**Work required**
Copy the entries below exactly. Images do not belong in the copy.

Collection entries:
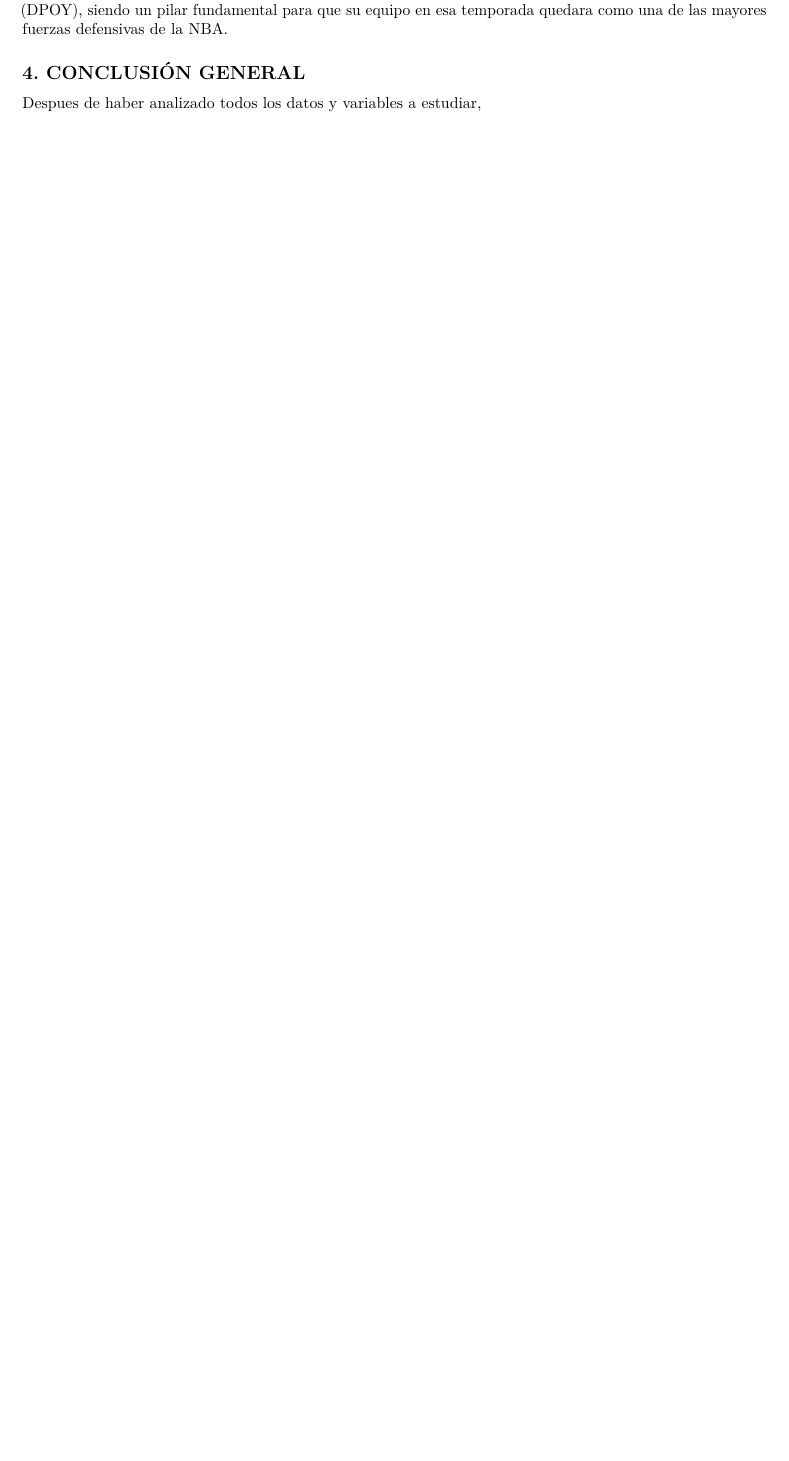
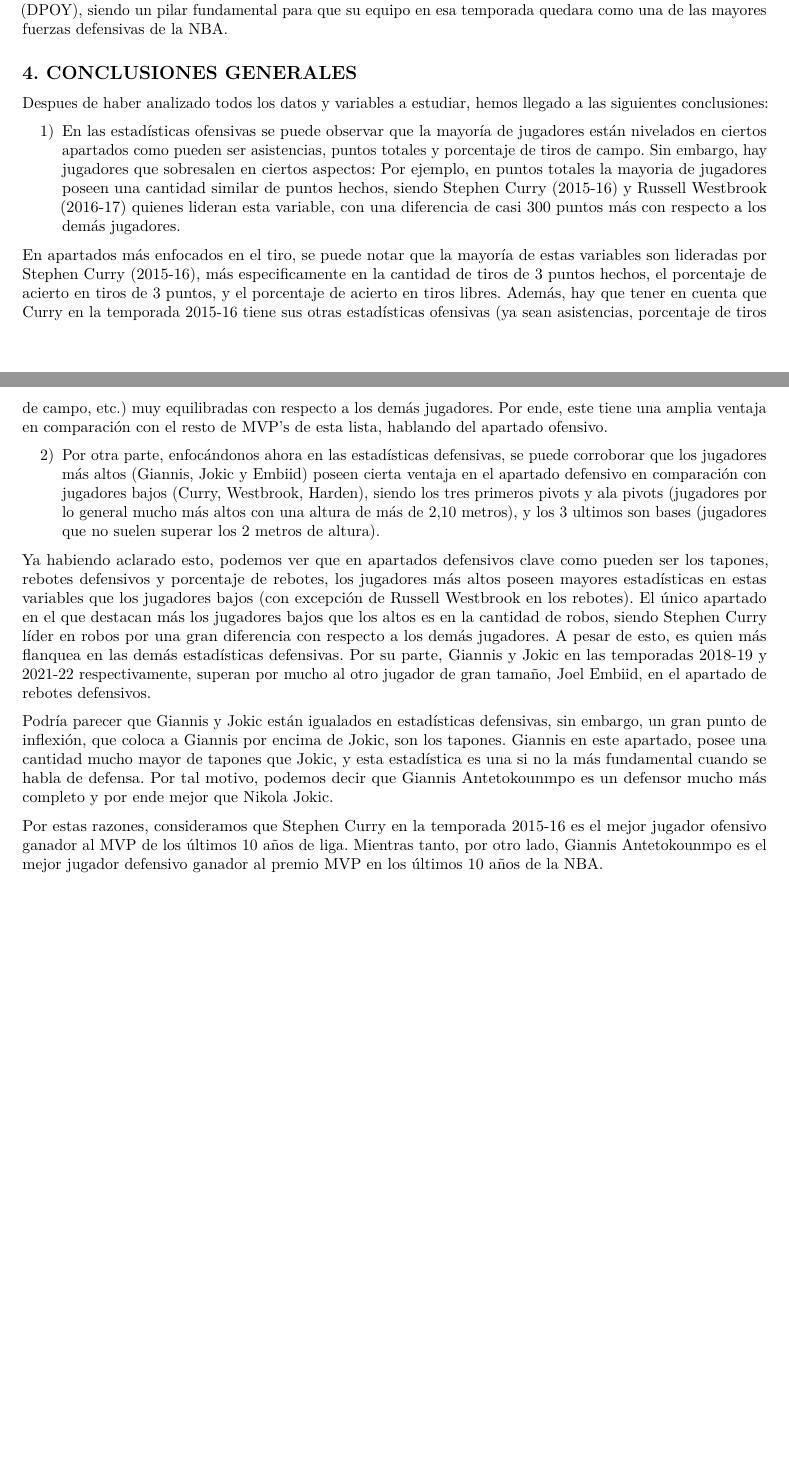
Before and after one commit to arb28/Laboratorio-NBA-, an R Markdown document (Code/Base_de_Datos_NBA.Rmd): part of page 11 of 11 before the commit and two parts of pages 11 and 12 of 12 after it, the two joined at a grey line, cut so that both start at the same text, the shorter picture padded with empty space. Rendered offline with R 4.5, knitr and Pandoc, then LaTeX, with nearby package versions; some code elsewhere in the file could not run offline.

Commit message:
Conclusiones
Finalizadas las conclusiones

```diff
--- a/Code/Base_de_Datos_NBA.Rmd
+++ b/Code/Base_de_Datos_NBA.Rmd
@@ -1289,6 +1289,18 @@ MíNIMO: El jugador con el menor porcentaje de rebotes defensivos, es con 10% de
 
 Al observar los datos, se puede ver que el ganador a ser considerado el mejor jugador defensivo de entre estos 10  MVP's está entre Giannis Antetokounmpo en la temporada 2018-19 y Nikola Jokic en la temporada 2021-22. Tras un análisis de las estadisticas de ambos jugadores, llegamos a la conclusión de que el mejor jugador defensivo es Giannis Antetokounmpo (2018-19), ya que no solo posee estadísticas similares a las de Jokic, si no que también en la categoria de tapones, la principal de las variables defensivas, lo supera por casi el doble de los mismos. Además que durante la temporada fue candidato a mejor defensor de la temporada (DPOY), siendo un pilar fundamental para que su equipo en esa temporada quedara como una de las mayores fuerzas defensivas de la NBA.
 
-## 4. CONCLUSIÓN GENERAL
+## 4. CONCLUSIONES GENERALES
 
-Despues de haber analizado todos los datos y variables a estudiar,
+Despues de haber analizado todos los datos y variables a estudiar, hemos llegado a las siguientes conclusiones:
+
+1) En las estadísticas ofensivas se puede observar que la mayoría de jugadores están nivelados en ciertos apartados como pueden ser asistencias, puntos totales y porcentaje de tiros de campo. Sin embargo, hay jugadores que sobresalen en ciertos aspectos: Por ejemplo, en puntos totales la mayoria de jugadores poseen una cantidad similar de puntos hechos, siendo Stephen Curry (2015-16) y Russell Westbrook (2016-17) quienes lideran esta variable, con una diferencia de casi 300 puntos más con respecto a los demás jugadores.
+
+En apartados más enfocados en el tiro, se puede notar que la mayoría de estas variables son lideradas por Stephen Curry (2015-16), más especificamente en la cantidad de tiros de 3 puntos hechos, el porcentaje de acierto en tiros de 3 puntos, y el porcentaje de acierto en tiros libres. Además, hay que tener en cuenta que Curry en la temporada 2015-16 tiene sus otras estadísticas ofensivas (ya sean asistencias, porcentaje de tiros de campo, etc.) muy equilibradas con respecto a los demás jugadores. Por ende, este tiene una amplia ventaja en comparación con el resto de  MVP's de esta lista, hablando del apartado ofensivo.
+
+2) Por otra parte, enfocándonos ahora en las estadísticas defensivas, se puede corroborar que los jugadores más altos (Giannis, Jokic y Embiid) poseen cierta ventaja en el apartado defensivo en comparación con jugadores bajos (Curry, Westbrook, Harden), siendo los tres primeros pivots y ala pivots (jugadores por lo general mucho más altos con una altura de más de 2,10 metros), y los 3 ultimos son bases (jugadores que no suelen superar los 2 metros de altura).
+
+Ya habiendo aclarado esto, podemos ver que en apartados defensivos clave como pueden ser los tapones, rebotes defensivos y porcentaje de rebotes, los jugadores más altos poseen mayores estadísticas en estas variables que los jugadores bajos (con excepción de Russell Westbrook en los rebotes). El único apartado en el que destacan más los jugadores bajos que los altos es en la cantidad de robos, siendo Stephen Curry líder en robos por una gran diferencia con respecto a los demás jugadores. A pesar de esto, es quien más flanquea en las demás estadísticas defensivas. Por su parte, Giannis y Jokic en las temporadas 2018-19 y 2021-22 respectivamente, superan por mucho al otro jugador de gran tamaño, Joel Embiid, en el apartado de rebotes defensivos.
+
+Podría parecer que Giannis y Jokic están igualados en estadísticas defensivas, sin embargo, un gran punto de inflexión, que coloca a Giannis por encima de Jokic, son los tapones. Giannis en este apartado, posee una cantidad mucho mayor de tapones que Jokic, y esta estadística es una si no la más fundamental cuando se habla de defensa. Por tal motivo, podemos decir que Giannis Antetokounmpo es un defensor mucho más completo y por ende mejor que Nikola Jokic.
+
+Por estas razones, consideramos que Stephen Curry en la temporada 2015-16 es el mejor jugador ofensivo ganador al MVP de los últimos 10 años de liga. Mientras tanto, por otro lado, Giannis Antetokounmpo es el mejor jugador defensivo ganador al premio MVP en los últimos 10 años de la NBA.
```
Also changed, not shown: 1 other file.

**Solution below**
Before and after one commit to arb28/Laboratorio-NBA-, an R Markdown document (Code/Base_de_Datos_NBA.Rmd): part of page 11 of 11 before the commit and two parts of pages 11 and 12 of 12 after it, the two joined at a grey line, cut so that both start at the same text, the shorter picture padded with empty space. Rendered offline with R 4.5, knitr and Pandoc, then LaTeX, with nearby package versions; some code elsewhere in the file could not run offline.

Commit message:
Conclusiones
Finalizadas las conclusiones

```diff
--- a/Code/Base_de_Datos_NBA.Rmd
+++ b/Code/Base_de_Datos_NBA.Rmd
@@ -1289,6 +1289,18 @@ MíNIMO: El jugador con el menor porcentaje de rebotes defensivos, es con 10% de
 
 Al observar los datos, se puede ver que el ganador a ser considerado el mejor jugador defensivo de entre estos 10  MVP's está entre Giannis Antetokounmpo en la temporada 2018-19 y Nikola Jokic en la temporada 2021-22. Tras un análisis de las estadisticas de ambos jugadores, llegamos a la conclusión de que el mejor jugador defensivo es Giannis Antetokounmpo (2018-19), ya que no solo posee estadísticas similares a las de Jokic, si no que también en la categoria de tapones, la principal de las variables defensivas, lo supera por casi el doble de los mismos. Además que durante la temporada fue candidato a mejor defensor de la temporada (DPOY), siendo un pilar fundamental para que su equipo en esa temporada quedara como una de las mayores fuerzas defensivas de la NBA.
 
-## 4. CONCLUSIÓN GENERAL
+## 4. CONCLUSIONES GENERALES
 
-Despues de haber analizado todos los datos y variables a estudiar,
+Despues de haber analizado todos los datos y variables a estudiar, hemos llegado a las siguientes conclusiones:
+
+1) En las estadísticas ofensivas se puede observar que la mayoría de jugadores están nivelados en ciertos apartados como pueden ser asistencias, puntos totales y porcentaje de tiros de campo. Sin embargo, hay jugadores que sobresalen en ciertos aspectos: Por ejemplo, en puntos totales la mayoria de jugadores poseen una cantidad similar de puntos hechos, siendo Stephen Curry (2015-16) y Russell Westbrook (2016-17) quienes lideran esta variable, con una diferencia de casi 300 puntos más con respecto a los demás jugadores.
+
+En apartados más enfocados en el tiro, se puede notar que la mayoría de estas variables son lideradas por Stephen Curry (2015-16), más especificamente en la cantidad de tiros de 3 puntos hechos, el porcentaje de acierto en tiros de 3 puntos, y el porcentaje de acierto en tiros libres. Además, hay que tener en cuenta que Curry en la temporada 2015-16 tiene sus otras estadísticas ofensivas (ya sean asistencias, porcentaje de tiros de campo, etc.) muy equilibradas con respecto a los demás jugadores. Por ende, este tiene una amplia ventaja en comparación con el resto de  MVP's de esta lista, hablando del apartado ofensivo.
+
+2) Por otra parte, enfocándonos ahora en las estadísticas defensivas, se puede corroborar que los jugadores más altos (Giannis, Jokic y Embiid) poseen cierta ventaja en el apartado defensivo en comparación con jugadores bajos (Curry, Westbrook, Harden), siendo los tres primeros pivots y ala pivots (jugadores por lo general mucho más altos con una altura de más de 2,10 metros), y los 3 ultimos son bases (jugadores que no suelen superar los 2 metros de altura).
+
+Ya habiendo aclarado esto, podemos ver que en apartados defensivos clave como pueden ser los tapones, rebotes defensivos y porcentaje de rebotes, los jugadores más altos poseen mayores estadísticas en estas variables que los jugadores bajos (con excepción de Russell Westbrook en los rebotes). El único apartado en el que destacan más los jugadores bajos que los altos es en la cantidad de robos, siendo Stephen Curry líder en robos por una gran diferencia con respecto a los demás jugadores. A pesar de esto, es quien más flanquea en las demás estadísticas defensivas. Por su parte, Giannis y Jokic en las temporadas 2018-19 y 2021-22 respectivamente, superan por mucho al otro jugador de gran tamaño, Joel Embiid, en el apartado de rebotes defensivos.
+
+Podría parecer que Giannis y Jokic están igualados en estadísticas defensivas, sin embargo, un gran punto de inflexión, que coloca a Giannis por encima de Jokic, son los tapones. Giannis en este apartado, posee una cantidad mucho mayor de tapones que Jokic, y esta estadística es una si no la más fundamental cuando se habla de defensa. Por tal motivo, podemos decir que Giannis Antetokounmpo es un defensor mucho más completo y por ende mejor que Nikola Jokic.
+
+Por estas razones, consideramos que Stephen Curry en la temporada 2015-16 es el mejor jugador ofensivo ganador al MVP de los últimos 10 años de liga. Mientras tanto, por otro lado, Giannis Antetokounmpo es el mejor jugador defensivo ganador al premio MVP en los últimos 10 años de la NBA.
```
Also changed, not shown: 1 other file.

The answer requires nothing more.